The British government has been accused of deliberately withholding evidence from the Bloody Sunday Inquiry that shows their senior military officers were demanding to shoot ‘rioters’ and ‘mobs’ before and after the massacre.
Thirteen people were shot dead while attending a civil rights rally on Bloody Sunday and a 14th victim, John Johnston, died later from his injuries. All were innocent civilians and unarmed.
An inquiry was set up in 1998 after the first inquiry, set up under Lord Widgery in 1972, was exposed as a whitewash.
This week it emerged that Lt Colonel Michael Hicks, Commander of the 1st Battalion of the Coldstream Guards in Derry, asked to have military shooting rules “redrawn” so that rioters and anyone “who has not halted when called to do so” could be fired on.
Documents from the National Archives show that Hicks insisted rioters should be shot as they would in any other “colonial-type situation”, according to a report in the Belfast Telegraph.
The letters were written between October 1971 and February 1972 and widely circulated to various British Army HQs and high-ranking officers.
The files also reveal that British soldiers were breaking shooting rules “almost daily” leading up to and just after Bloody Sunday as a result of “unwritten agreements” and “verbal orders” from headquarters.
And three weeks after the massacre, on February 19, 1972, Hicks demanded to have the explicit freedom to use live rounds as rubber bullets had “too short a range”.
However, it is understood the documents were never handed over to the Saville Inquiry for consideration and high-ranking officers were cleared of any wrongdoing.
The British Army’s top brass were exonerated by the inquiry, even after a military memo emerged calling for the shooting of “selected ringleaders”.
Lord Saville dismissed any suggestion the shooting of rioters was premeditated, insisting “this idea was not adopted”.
A number of critical files are still being withheld and kept secret by the British Ministry of Defence, although one is described as being “misplaced while on loan to government department”.

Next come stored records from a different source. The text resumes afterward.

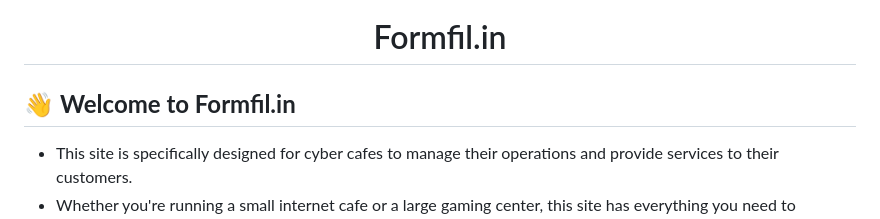
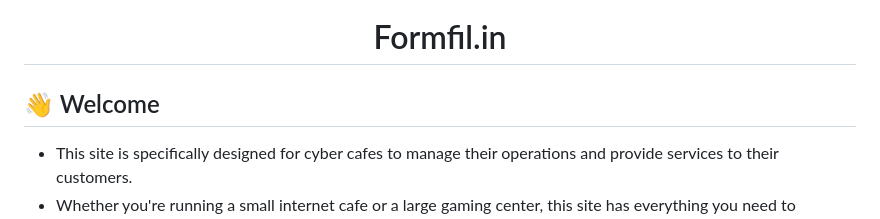
Before and after one commit to codervivek5/Formfil, a Markdown page: README.md, the part around the change printed below. Drawn GitHub-style.

```diff
--- a/README.md
+++ b/README.md
@@ -3,8 +2,7 @@
 <h1>Formfil.in</h1>
 </div>
 
-
-## 👋 **Welcome to Formfil.in**
+## 👋 Welcome
 - This site is specifically designed for cyber cafes to manage their operations and provide services to their customers.
 - Whether you're running a small internet cafe or a large gaming center, this site has everything you need to streamline your business and offer an exceptional experience to your customers.
 - With features such as **Online Form Filling, Samaj kalyan vibhag work like create adhar,PAN card, voter ID card** and many more services helps you efficiently manage your cyber cafe, freeing up time and resources to focus on growing your business.
```
Also changed, not shown: other parts of README.md (+0 -1 lines).
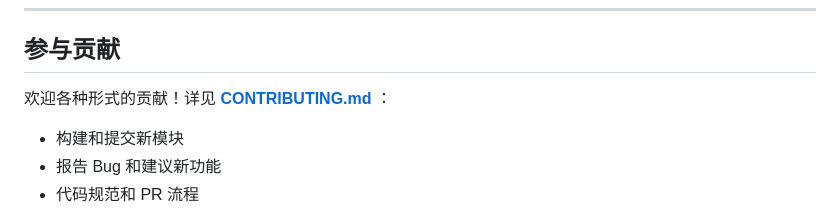
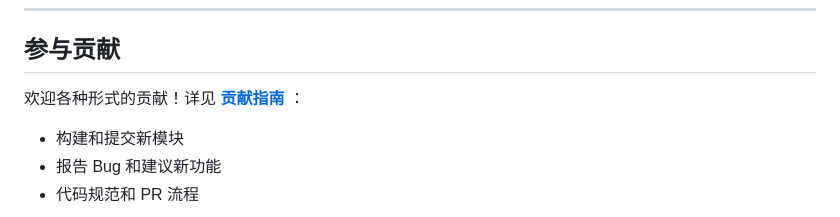
Before and after one commit to Rorschach123/PandaGenieSource, a Markdown page: README_CN.md, the part around the change. GitHub-like rendering.

Commit message:
docs: add Chinese version of CONTRIBUTING guide

```diff
--- a/README_CN.md
+++ b/README_CN.md
@@ -322,7 +322,7 @@ PandaGenie 是一个**共创平台** — 我们真诚地邀请各种水平的开
 
 ## 参与贡献
 
-欢迎各种形式的贡献！详见 **[CONTRIBUTING.md](CONTRIBUTING.md)** ：
+欢迎各种形式的贡献！详见 **[贡献指南](CONTRIBUTING_CN.md)** ：
 
 - 构建和提交新模块
 - 报告 Bug 和建议新功能
```
Also changed, not shown: CONTRIBUTING.md (+2 -0 lines), CONTRIBUTING_CN.md (added, +169 -0 lines).
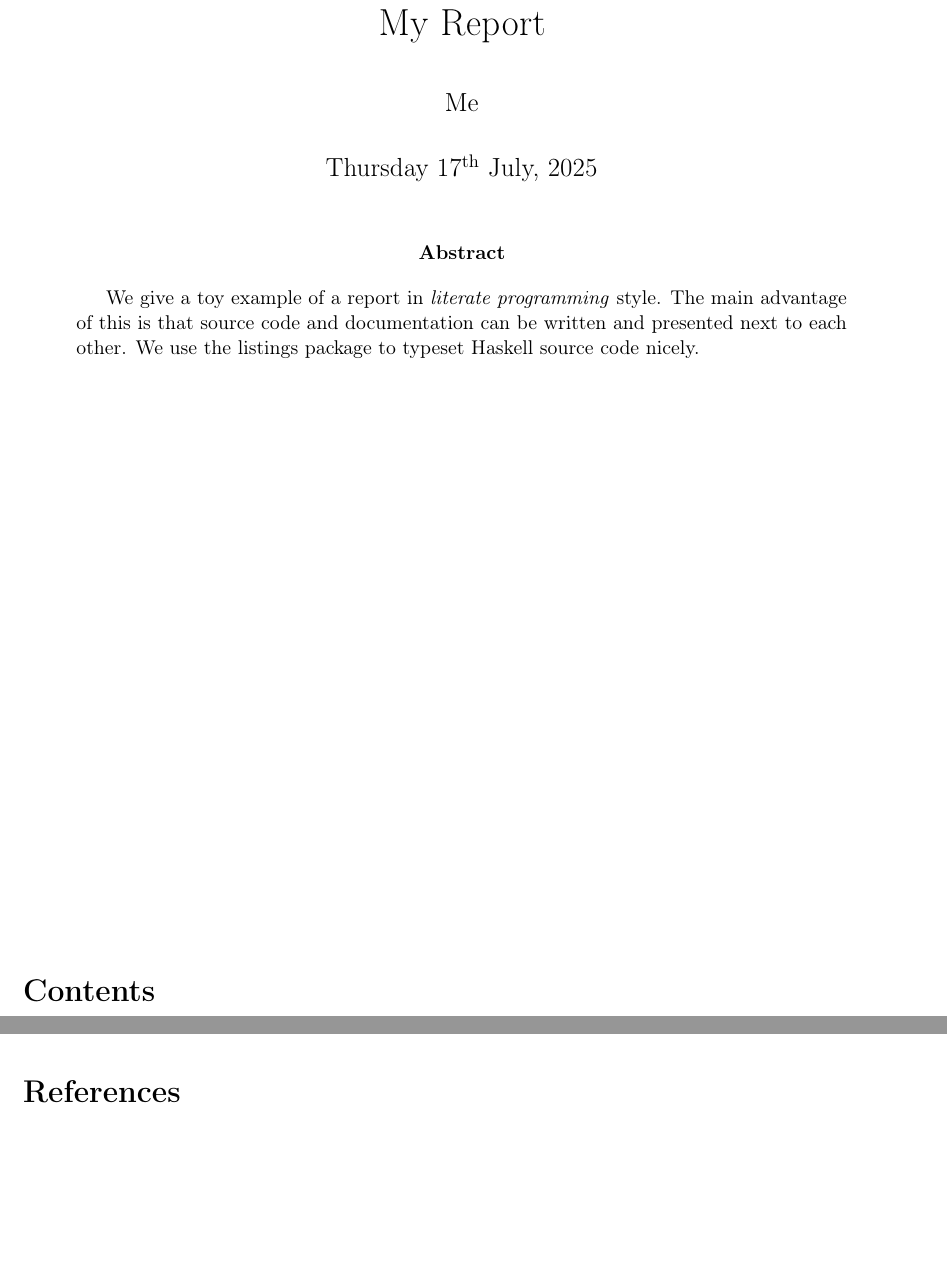
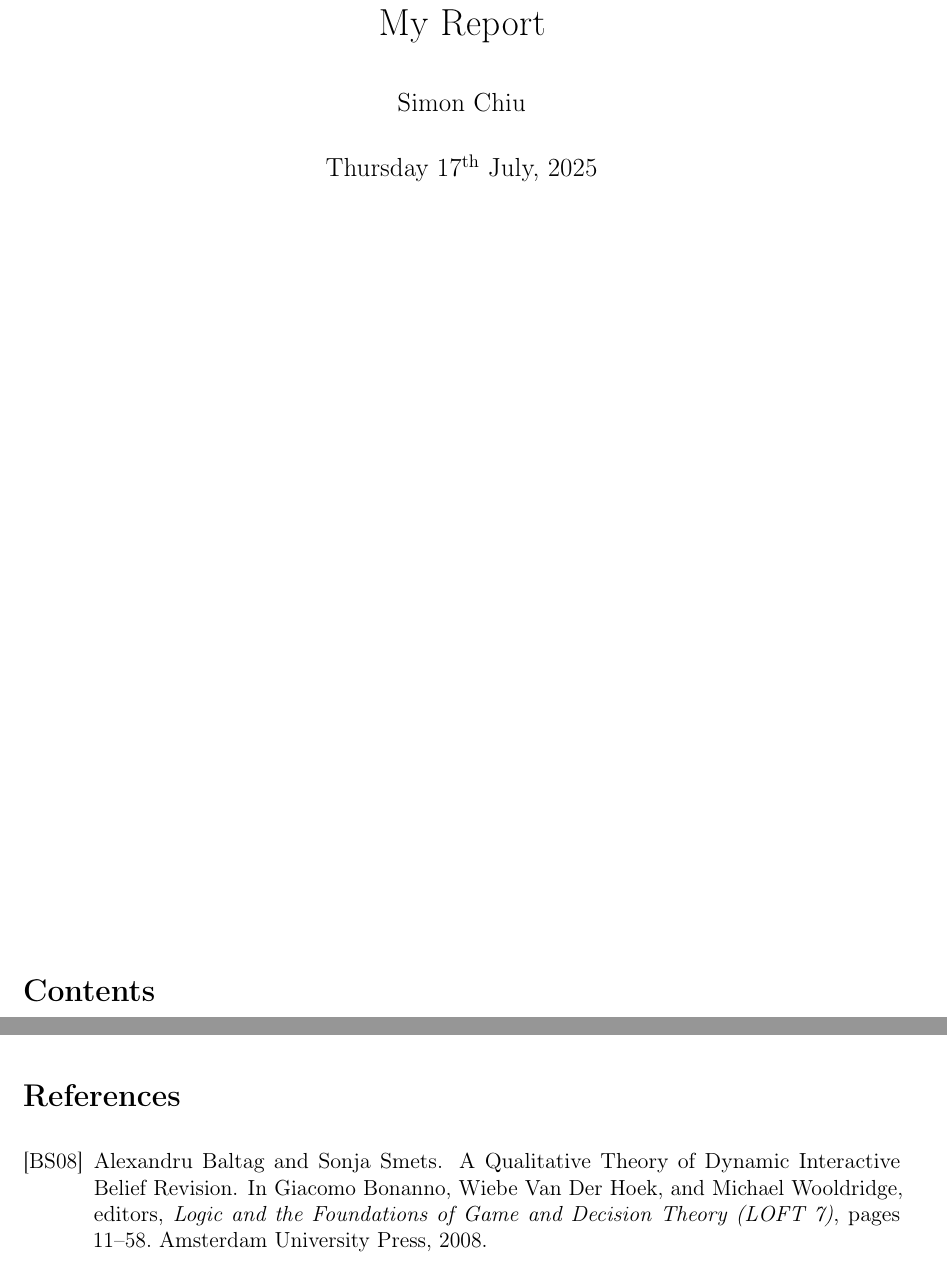
Before and after one commit to shosukeyuu/KSBMC, a LaTeX document (report.tex): two parts of pages 1 and 2 of 2, joined at a grey line, cut so that both start at the same text, the shorter picture padded with empty space. Compiled offline with pdfLaTeX.

Commit message:
remove unwanted sections from report, change details

```diff
--- a/report.tex
+++ b/report.tex
@@ -13,9 +12,3 @@
-\begin{abstract}
-We give a toy example of a report in \emph{literate programming} style.
-The main advantage of this is that source code and documentation can
-be written and presented next to each other.
-We use the listings package to typeset Haskell source code nicely.
-\end{abstract}
 
 \vfill
 
```
Also changed, not shown: report.tex (14 more changed lines).
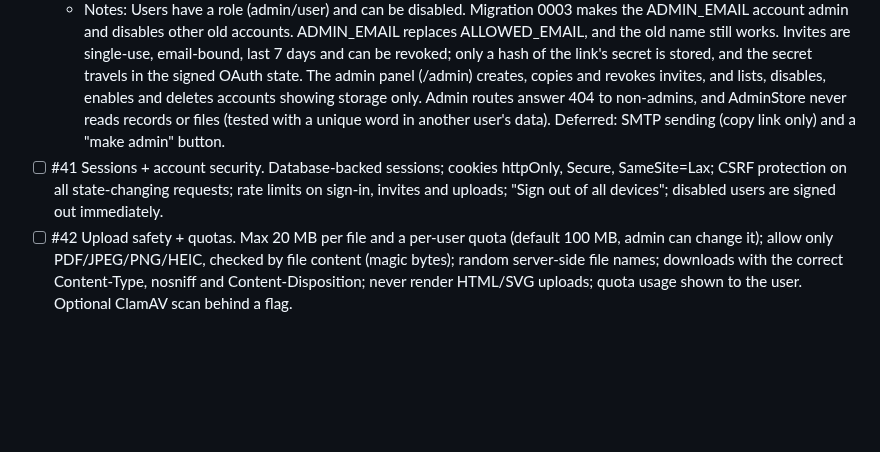
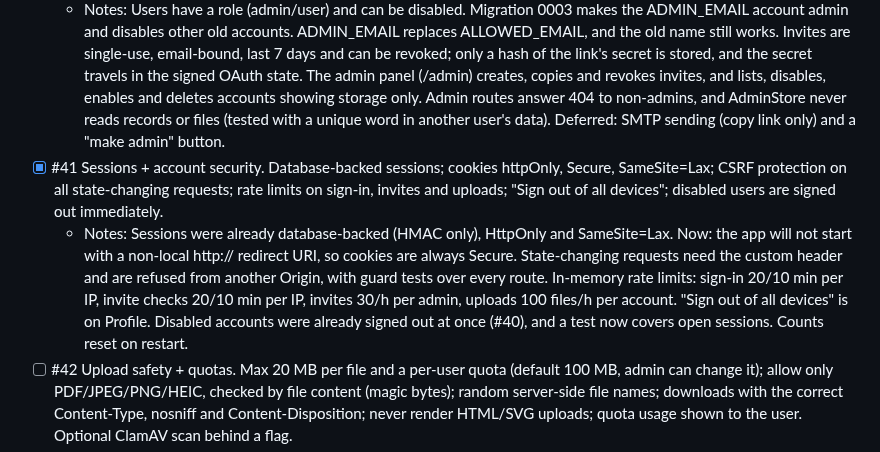
Before and after one commit to namsey/medical-records, a Markdown page: ROADMAP.md, the part around the change. Rendered like a GitHub page; blank space fills up the shorter version.

Commit message:
docs(#41): tick sessions and account security in the roadmap
Co-Authored-By: Claude Opus 5.5 <noreply@anthropic.com>
Claude-Session: https://claude.ai/code/session_01Uwaa8aZ3ZuJ1n1HDeRgAum

```diff
--- a/ROADMAP.md
+++ b/ROADMAP.md
@@ -71,7 +71,8 @@ Do not implement or suggest these unless I explicitly ask.
   - Notes: All data access goes through RecordStore. Another user's ID gets the same 404 body as a missing one, and linking another user's doctor or lab gets the same 422. tests/test_data_separation.py signs in two users and checks both ways round (IDs, uploads, search, lists, timeline, backup/export, direct file URLs). tests/test_route_guards.py checks that every /api route needs a session and that routers never query the database directly. The allowed-account check is now one function (sessions.is_allowed_email); #40 replaces it with invites.
 - [x] #40 Invites + roles. Depends on: #39. Roles: admin, user. Admin creates invite links (single-use, bound to one email, expire in 7 days, revocable); the link is copied to share manually (optional: send via SMTP from env). Google sign-in must match the invited email, otherwise reject. Admin panel: invites, users (disable/delete), storage per user. There must be NO admin endpoint that returns another user's records or files. Replaces ALLOWED_EMAILS; keep the bootstrap admin email from env.
   - Notes: Users have a role (admin/user) and can be disabled. Migration 0003 makes the ADMIN_EMAIL account admin and disables other old accounts. ADMIN_EMAIL replaces ALLOWED_EMAIL, and the old name still works. Invites are single-use, email-bound, last 7 days and can be revoked; only a hash of the link's secret is stored, and the secret travels in the signed OAuth state. The admin panel (/admin) creates, copies and revokes invites, and lists, disables, enables and deletes accounts showing storage only. Admin routes answer 404 to non-admins, and AdminStore never reads records or files (tested with a unique word in another user's data). Deferred: SMTP sending (copy link only) and a "make admin" button.
-- [ ] #41 Sessions + account security. Database-backed sessions; cookies httpOnly, Secure, SameSite=Lax; CSRF protection on all state-changing requests; rate limits on sign-in, invites and uploads; "Sign out of all devices"; disabled users are signed out immediately.
+- [x] #41 Sessions + account security. Database-backed sessions; cookies httpOnly, Secure, SameSite=Lax; CSRF protection on all state-changing requests; rate limits on sign-in, invites and uploads; "Sign out of all devices"; disabled users are signed out immediately.
+  - Notes: Sessions were already database-backed (HMAC only), HttpOnly and SameSite=Lax. Now: the app will not start with a non-local http:// redirect URI, so cookies are always Secure. State-changing requests need the custom header and are refused from another Origin, with guard tests over every route. In-memory rate limits: sign-in 20/10 min per IP, invite checks 20/10 min per IP, invites 30/h per admin, uploads 100 files/h per account. "Sign out of all devices" is on Profile. Disabled accounts were already signed out at once (#40), and a test now covers open sessions. Counts reset on restart.
 - [ ] #42 Upload safety + quotas. Max 20 MB per file and a per-user quota (default 100 MB, admin can change it); allow only PDF/JPEG/PNG/HEIC, checked by file content (magic bytes); random server-side file names; downloads with the correct Content-Type, nosniff and Content-Disposition; never render HTML/SVG uploads; quota usage shown to the user. Optional ClamAV scan behind a flag.
 - [ ] #43 Privacy (DPDP basics). Privacy notice + consent screen on first sign-in (store the consent version and time); "Download my data" (zip of records JSON + files); "Delete my account" (permanently deletes records, files and the account, with confirmation); grievance contact shown in the app; audit log of sign-ins, invites, account changes and deletions (no record content), viewable by admin; docs/BREACH_RUNBOOK.md (detect, contain, notify users and the Data Protection Board without delay, detailed report within 72h).
 - [x] #44 Backups in India. Depends on: #38. Nightly: a consistent SQLite backup (online backup API) + files, encrypted with restic to OCI Object Storage (Mumbai, S3-compatible endpoint), keeping 7 daily / 4 weekly / 6 monthly; a weekly copy that can be pulled to a home disk; scripts/restore.sh; DEPLOY.md documents a restore drill. Must be done before the first invited user.
```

A lone soldier, known as Soldier F, is charged with two murders and five attempted murders on Bloody Sunday. A recent hearing into his prosecution heard that the British government has ‘hundreds of thousands of pages’ that could be relevant to his case.
Chair of the Bloody Sunday Trust, Tony Doherty, whose father Patrick was murdered, said it is important that people continue to “excavate the truth underlying Britain’s dirty way in Ireland.”
He said: “What is being proposed in these discovered statements is a blurring of the lines between engaging gunmen and killing civilians.
“It is clear from the Ballymurphy Massacre inquest, in particular, that covering over the murder of innocent people was the British Army’s stock in trade.
“Hundreds of families have now been left on a limb, often waiting more than 50 years for basic justice, which may now never come as a result of the recent ‘legacy’ legislation which is now in law, but must continue to be opposed.”
Kate Nash whose brother William was killed and father Alex was seriously injured on Bloody Sunday said she was “not surprised” these files didn’t appear before the Saville Inquiry.
She said: “These documents only prove what we’ve known for many years — many more officers should have been prosecuted with their ordinary soldiers.
“They broke the rules and took lives. There’s never been any prosecutions, a wee handful barely noticed done a short spell and back into the Army.”
Civil Rights veteran Eamonn McCann described the files as “hugely important, dramatic” and “ominous”.
He referred to British Army General Robert Ford who travelled to Derry and took up position at the edge of the Bogside, shouting “go on the Paras!”, as they charged through a barbed-wire barricade towards Rossville Street.
“It is clear from the documents that you now have that that wasn’t an outburst by an angry senior officer, what he was expressing was the settled policy of the British military in the north,” Mr McCann said.
“We can take it as certain that that policy wasn’t drawn up or enacted without the involvement or approval of political leaders at the time.”
* Meanwhile, a former British soldier convicted of the manslaughter of an innocent civilian at a British Army border checkpoint in Aughnacloy, County Tyrone has abandoned a legal bid to overturn his conviction.
Earlier this year, David Holden received a suspended three-year sentence for killing Mr McAnespie, who was shot in the back on his was to a GAA match in February 1988.
Holden was the first ex-British soldier to be found guilty of a conflict-era offence in three decades, although he escaped a custodial sentence. An attempt to have his conviction overturned had been due to begin at the Court of Appeal in Belfast earlier this week.